Source data
_ _ _ _

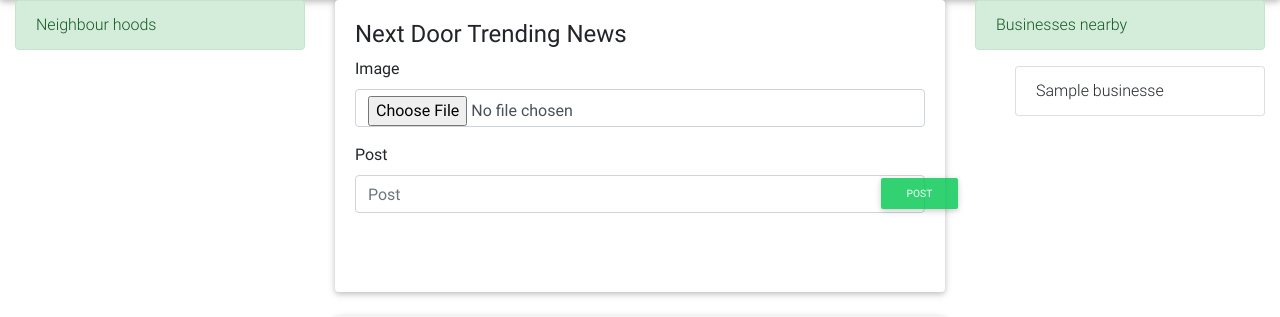
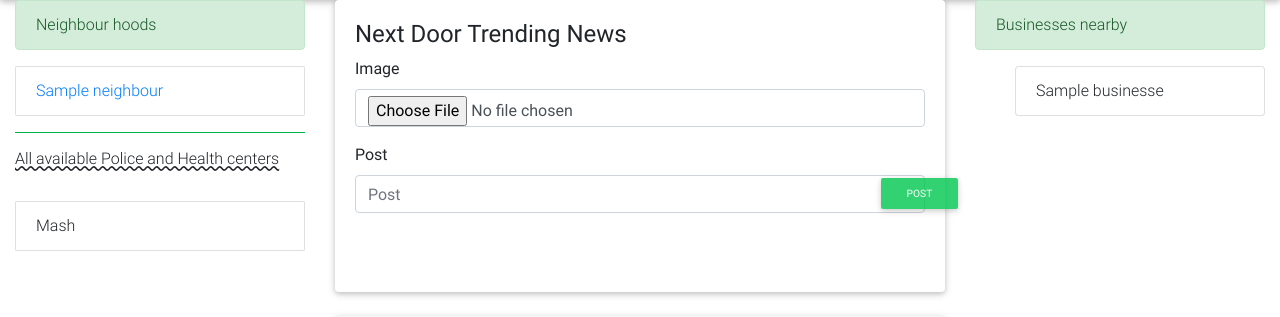
Before and after one commit to kipkemoimayor/Neighbor-hood, a Django app: page /feeds/neighbour/ in a window 1280 px wide. Shown: the part 59-376 px from the top of the page. Run offline with Django 3.2, Linux system fonts and the light colour scheme; a user stored in the database is signed in; tables that the repository leaves empty hold one stand-in row (values such as "Sample post"); grey boxes marked "Sample" are stand-in pictures; some libraries are stand-ins or nearby versions.

Commit message:
This is to add a variable to store all loactions

```diff
--- a/neighbours/static/css/style.css
+++ b/neighbours/static/css/style.css
@@ -59,3 +59,7 @@ height: 100%;
   }
 
 }
+#health{
+  text-decoration: underline;
+  text-decoration-style: wavy;
+}
--- a/neighbours/templates/feeds.html
+++ b/neighbours/templates/feeds.html
@@ -7,6 +7,19 @@
   <div class="row">
     <div class="col-md-3">
       <p class="alert alert-success">Neighbour hoods</p>
+      {%for hud in hoods%}
+        <ul class="list-group">
+          <a href="#"><li class="list-group-item">{{hud.name}}</li></a>
+
+        </ul>
+      {%endfor%}
+      <hr class="bg-success">
+      <h6 id="health" class="animated fadeIn">All available Police and Health centers</h6>
+      <br>
+      <ul class="list-group">
+        <li class="list-group-item">Mash</li>
+
+      </ul>
     </div>
     <div class="col-md-6">
       <div class="card">
--- a/neighbours/views.py
+++ b/neighbours/views.py
@@ -46,6 +46,7 @@ def business(request):
 def feeds(request):
 
     try:
+        all_hoods=Neighbour.objects.all()
         profile=Profile.objects.filter(user=request.user)
         arr=[]
         for i in profile:
@@ -68,4 +69,4 @@ def feeds(request):
     else:
         form=PostForm()
 
-    return render(request,"feeds.html",{"business":business,'form':form,'feed':feed})
+    return render(request,"feeds.html",{"business":business,'form':form,'feed':feed,'hoods':all_hoods})
```
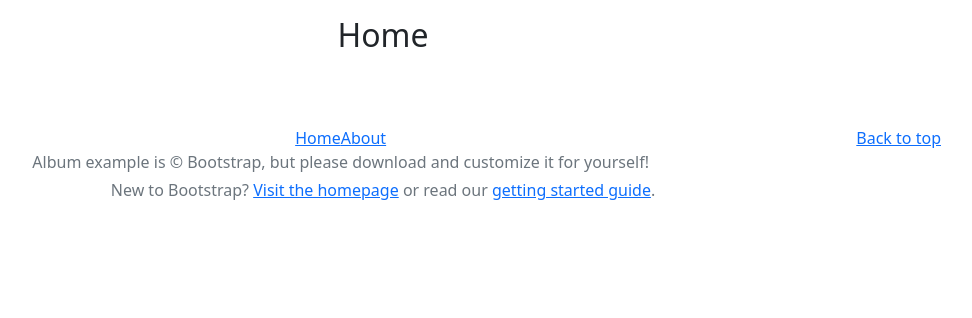
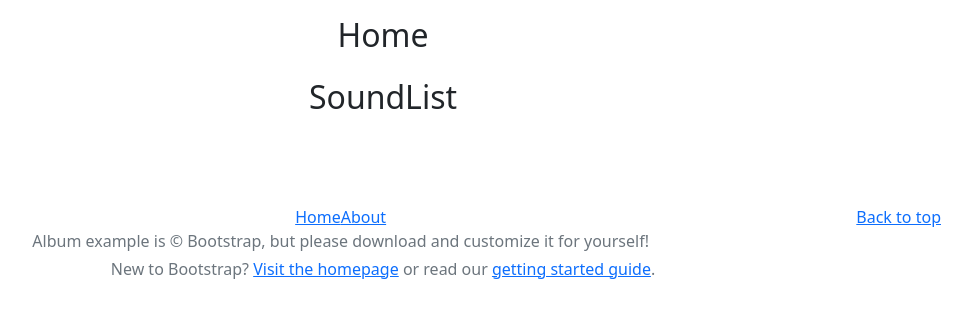
Before and after one commit to pedrocatre/asmr-waves-frontend2, a React (Create React App) app: page / in a window 1280 px wide. Shown: the top 318 px of the page, without its empty margins (257-1229 px from the left). Built offline with nearby package versions, Linux system fonts and the light colour scheme.

Commit message:
added sound list component

```diff
--- a/src/routes/home.jsx
+++ b/src/routes/home.jsx
@@ -1,7 +1,10 @@
+import SoundList from "./soundlist";
+
 export default function Home() {
     return (
         <main style={{ padding: "1rem 0" }}>
             <h2>Home</h2>
+            <SoundList></SoundList>
         </main>
     );
 }
--- /dev/null
+++ b/src/routes/soundlist.jsx
@@ -0,0 +1,7 @@
+export default function SoundList() {
+    return (
+        <main style={{ padding: "1rem 0" }}>
+            <h2>SoundList</h2>
+        </main>
+    );
+}
```
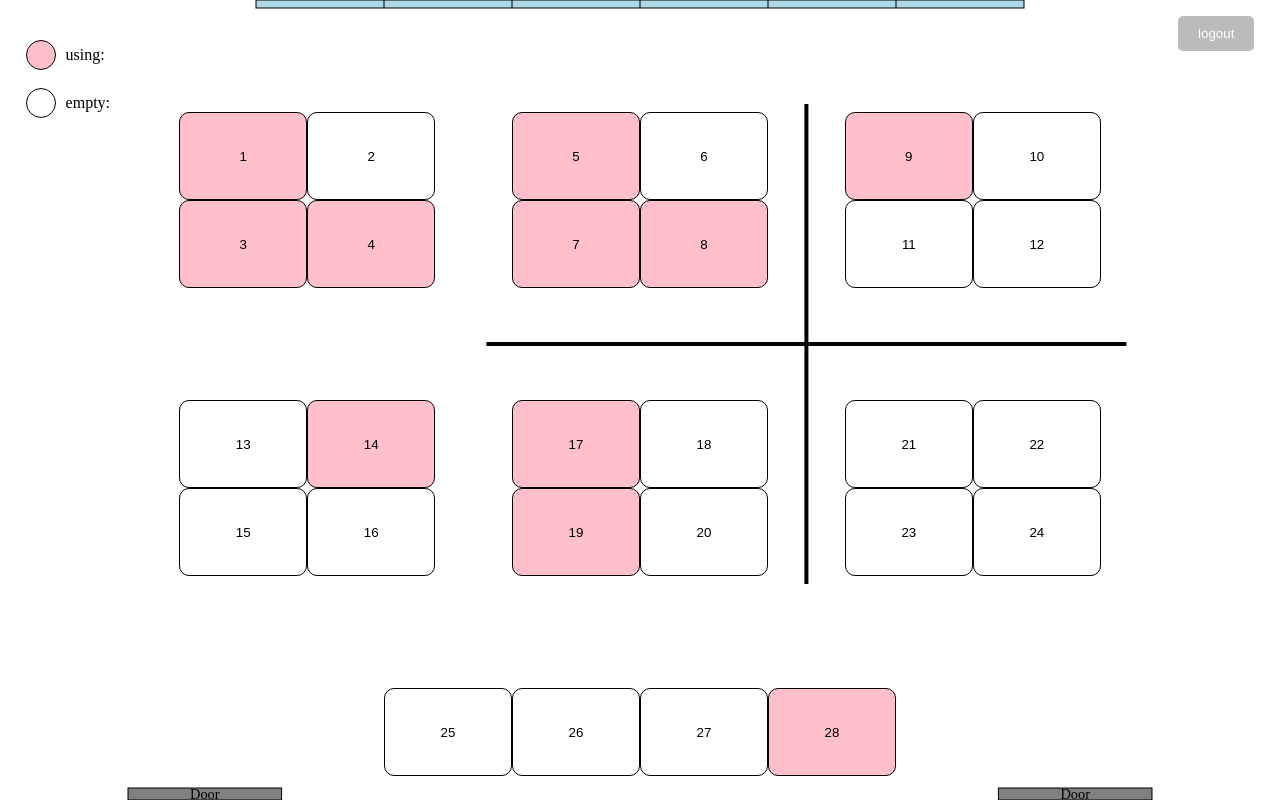
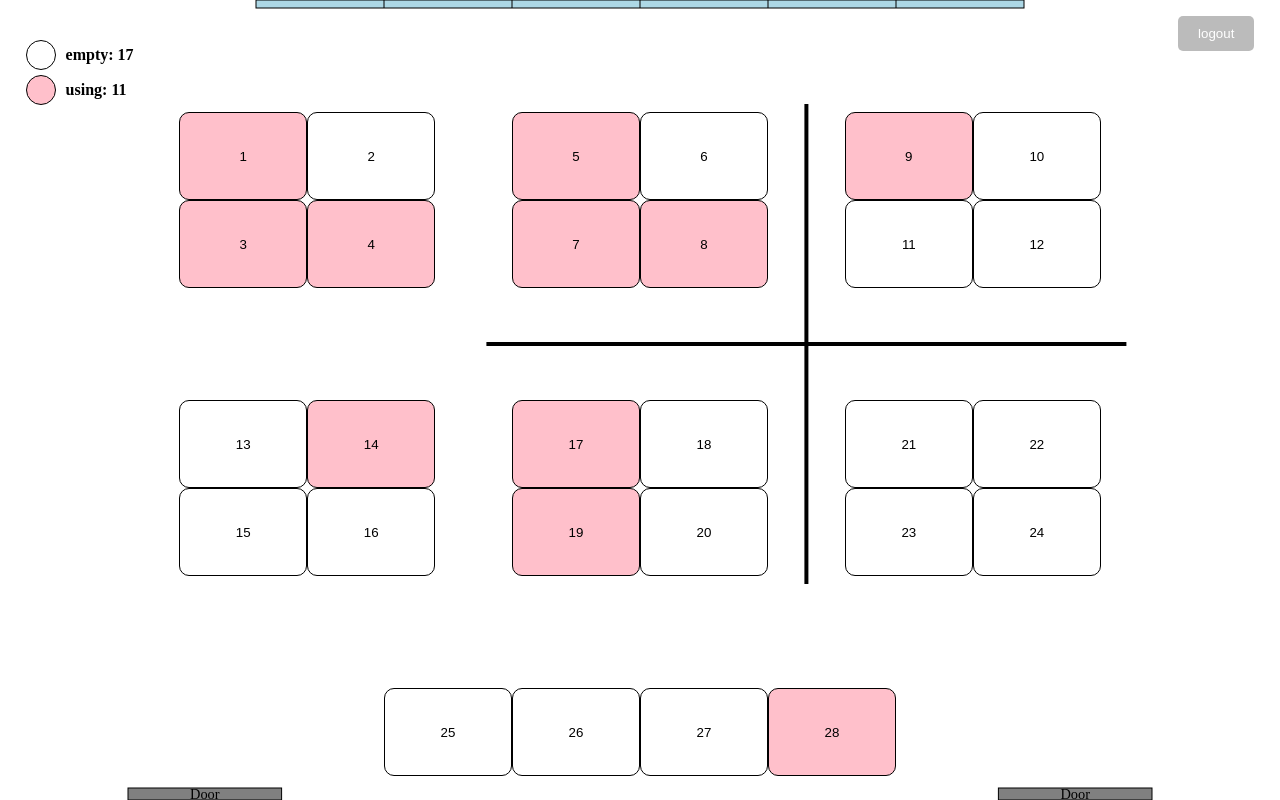
Before and after one commit to kjuni1914/Room302Project, a Django app: page /seat/ in a window 1280 px wide. Run offline with Django 4.2, Linux system fonts and the light colour scheme; a user stored in the database is signed in; data comes from the database, SQL or seed files in the repository.

Commit message:
bug fixed

```diff
--- a/PrisonBreak/usage/static/usage/seats.css
+++ b/PrisonBreak/usage/static/usage/seats.css
@@ -136,3 +136,11 @@ svg {
     border-radius: 50%;
     border: 1px solid #000;
 }
+
+#empty:hover {
+    filter: none;
+    z-index: auto;
+    transform: none;
+    font-size: inherit;
+    cursor: initial;
+}
--- a/PrisonBreak/usage/templates/usage/seats.html
+++ b/PrisonBreak/usage/templates/usage/seats.html
@@ -11,14 +11,13 @@
         <button id="logout" onclick="logout()">logout</button>
 
         <div id="status">
-            <div style="display: flex; flex-direction: row; align-items: center">
-                <button class="circle" id="used" style="margin-right: 10px" onclick="openColorModal('used')"></button>
-                using:
+            <div style="display: flex; flex-direction: row; align-items: center; margin-bottom: 5px">
+                <button class="circle" id="empty" style="margin-right: 10px; margin-bottom: 0px" disabled></button>
+                <h4 id="emptyInfo" style="margin-right: 10px; margin-bottom: 0px; margin-top: 0px"></h4>
             </div>
-            <br />
-            <div style="display: flex; flex-direction: row; align-items: center">
-                <button class="circle" id="empty" style="margin-right: 10px" onclick="openColorModal('empty')"></button>
-                empty:
+            <div style="display: flex; flex-direction: row; align-items: center; margin-bottom: 5px">
+                <button class="circle" id="used" style="margin-right: 10px; margin-bottom: 0px" onclick="openColorModal('used')"></button>
+                <h4 id="usedInfo" style="margin-right: 10px; margin-bottom: 0px; margin-top: 0px"></h4>
             </div>
             <div id="colorModal" class="modal">
                 <div class="modal-content">
@@ -109,7 +108,12 @@
 
             let userSeat = null;
 
+            let emptySeat = 0;
+            let usedSeat = 0;
+
             function fetchSeatInfo() {
+                emptySeat = 0;
+                usedSeat = 0;
                 fetch("/get_seat_info/")
                     .then((response) => response.json())
                     .then((data) => {
@@ -123,11 +127,28 @@
                                     if (seat.seat_number === userSeat) {
                                         seatButton.classList.add("current-user");
                                     }
+                                    if (seat.is_used) {
+                                        usedSeat++;
+                                    } else {
+                                        emptySeat++;
+                                    }
                                     seatButton.dataset.user = seat.user;
                                 }
                             });
+                            console.log(usedSeat);
+                            console.log(emptySeat);
+                            emptyInfo();
+                            usedInfo();
                         }
                     });
+            }
+
+            function emptyInfo() {
+                document.querySelector("#emptyInfo").innerHTML = `empty: ${emptySeat}`;
+            }
+
+            function usedInfo() {
+                document.querySelector("#usedInfo").innerHTML = `using: ${usedSeat}`;
             }
 
             function logout() {
```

_ _ _ _

TASK:
The word is "seats". Copy every line above where it appears.

OUTPUT FOR THIS EXERCISE:
--- a/PrisonBreak/usage/static/usage/seats.css
+++ b/PrisonBreak/usage/static/usage/seats.css
--- a/PrisonBreak/usage/templates/usage/seats.html
+++ b/PrisonBreak/usage/templates/usage/seats.html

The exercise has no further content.